On the girls side, the Braves are the clear favorite in 2A even though its squad is very young after seniors Sadie Sargent and Maggie Zwahlen. The duo of Sargent and Zwahlen finished 1-2 at state cross country last fall and they could easily go 1-2 in every distance event on the track.
Coach Dave Peck needs some of his younger athletes to step up in the sprints and on the field, but he’s confident they’ll do so.
“We have a pretty good bunch out this year, but they’re just really young,” said Peck. “It looks like we’ve got a team that should be able to compete.”
On the boys side, Millard and Beaver and are the favorites ahead of North Summit.
Cody White, Tayte Staples, Gideon Gren and Seth Brown all placed in the top 10 at state in cross country and those similar distance events is where the Braves will need to shine and try and compete this spring.
A year ago Millard finished second to Delta for the 2A title, but with Delta now in 3A, the Eagles hope their depth and star power push them over the top. Turner Koyle could sweep the 100, 200 and 400 meters this season, while Jayce Thompson, Jarren Camp and Shade Woodard are great in the distance events.
One of the biggest storylines in 2A could be at shot put. Austin Carter hurtled the shot put an incredible 63’06.50 at the UVU Invite last weekend. It’s the best mark in Utah since 2007.
Carter is also the favorite in the discus.
Panguitch swept the boys and girls 1A track titles last year, but repeating won’t be easy as Milford has very strong boys and girls teams as well.
In previous championship season Panguitch’s girls relied on its distance events, but this year it’s the opposite. Karlee Eyre, Abbey Blevins, Taylor Norris and Mataya Barney gives the Bobcats great depth in the throws, while Norris is also a contributor in the 400 meters and Blevins in the 200 meters.
Kapri Orton could score 30 team points all on her own as she’s the favorite in the 100 and 300 hurdles and the high jump.
Milford’s strength on the girls side is in the sprints, and Panguitch coach Troy Norris said, “hopefully we have enough to counter their speed.”
On the boys side, many of the same athletes who helped lead Milford to the state football title are playing big roles on the track, led by Colton Pomerinke, Brian Williamson and Bryson Barnes.
“Milford is looking a lot stronger than I expected.

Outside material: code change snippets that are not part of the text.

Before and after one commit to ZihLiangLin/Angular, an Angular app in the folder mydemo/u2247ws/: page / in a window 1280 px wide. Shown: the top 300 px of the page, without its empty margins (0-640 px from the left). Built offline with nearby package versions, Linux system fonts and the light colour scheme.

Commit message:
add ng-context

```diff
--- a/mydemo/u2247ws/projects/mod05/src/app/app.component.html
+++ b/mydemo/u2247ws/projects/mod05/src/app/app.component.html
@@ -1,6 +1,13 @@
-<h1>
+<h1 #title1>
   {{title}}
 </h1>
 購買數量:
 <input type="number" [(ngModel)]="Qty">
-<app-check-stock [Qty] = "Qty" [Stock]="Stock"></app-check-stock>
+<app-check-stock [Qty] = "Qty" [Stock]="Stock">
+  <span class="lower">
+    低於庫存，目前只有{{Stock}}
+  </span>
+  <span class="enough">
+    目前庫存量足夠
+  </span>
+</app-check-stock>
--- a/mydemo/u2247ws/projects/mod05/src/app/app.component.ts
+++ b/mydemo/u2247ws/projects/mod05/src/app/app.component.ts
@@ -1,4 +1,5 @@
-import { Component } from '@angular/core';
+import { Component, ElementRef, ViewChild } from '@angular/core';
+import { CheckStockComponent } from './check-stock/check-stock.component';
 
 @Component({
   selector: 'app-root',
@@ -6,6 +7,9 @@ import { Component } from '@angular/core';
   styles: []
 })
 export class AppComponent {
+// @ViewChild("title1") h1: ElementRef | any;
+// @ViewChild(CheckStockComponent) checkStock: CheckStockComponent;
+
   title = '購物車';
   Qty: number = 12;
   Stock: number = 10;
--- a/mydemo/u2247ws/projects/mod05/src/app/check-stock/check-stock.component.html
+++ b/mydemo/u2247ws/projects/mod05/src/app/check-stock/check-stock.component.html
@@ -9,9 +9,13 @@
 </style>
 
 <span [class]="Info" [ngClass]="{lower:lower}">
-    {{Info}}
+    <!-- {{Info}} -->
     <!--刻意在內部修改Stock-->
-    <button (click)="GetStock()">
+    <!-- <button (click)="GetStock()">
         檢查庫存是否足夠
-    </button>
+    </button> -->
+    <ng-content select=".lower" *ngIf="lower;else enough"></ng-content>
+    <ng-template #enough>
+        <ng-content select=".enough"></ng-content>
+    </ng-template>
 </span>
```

They have a lot of speed and they have good field events,” said Norris.
Panguitch will lean heavily on its distance events led by Porter Schoppe, Hagen Miller and Trevor Wolfley, a trio that helped the school to a runner-up finish at last year’s state cross country meet.
Monticello, which won the state cross country title, can’t be discounted on the track either as those same Adam Bunker, Alan Pettit, Hyrum Johnson and Ryan Bird are capable of scoring big points again.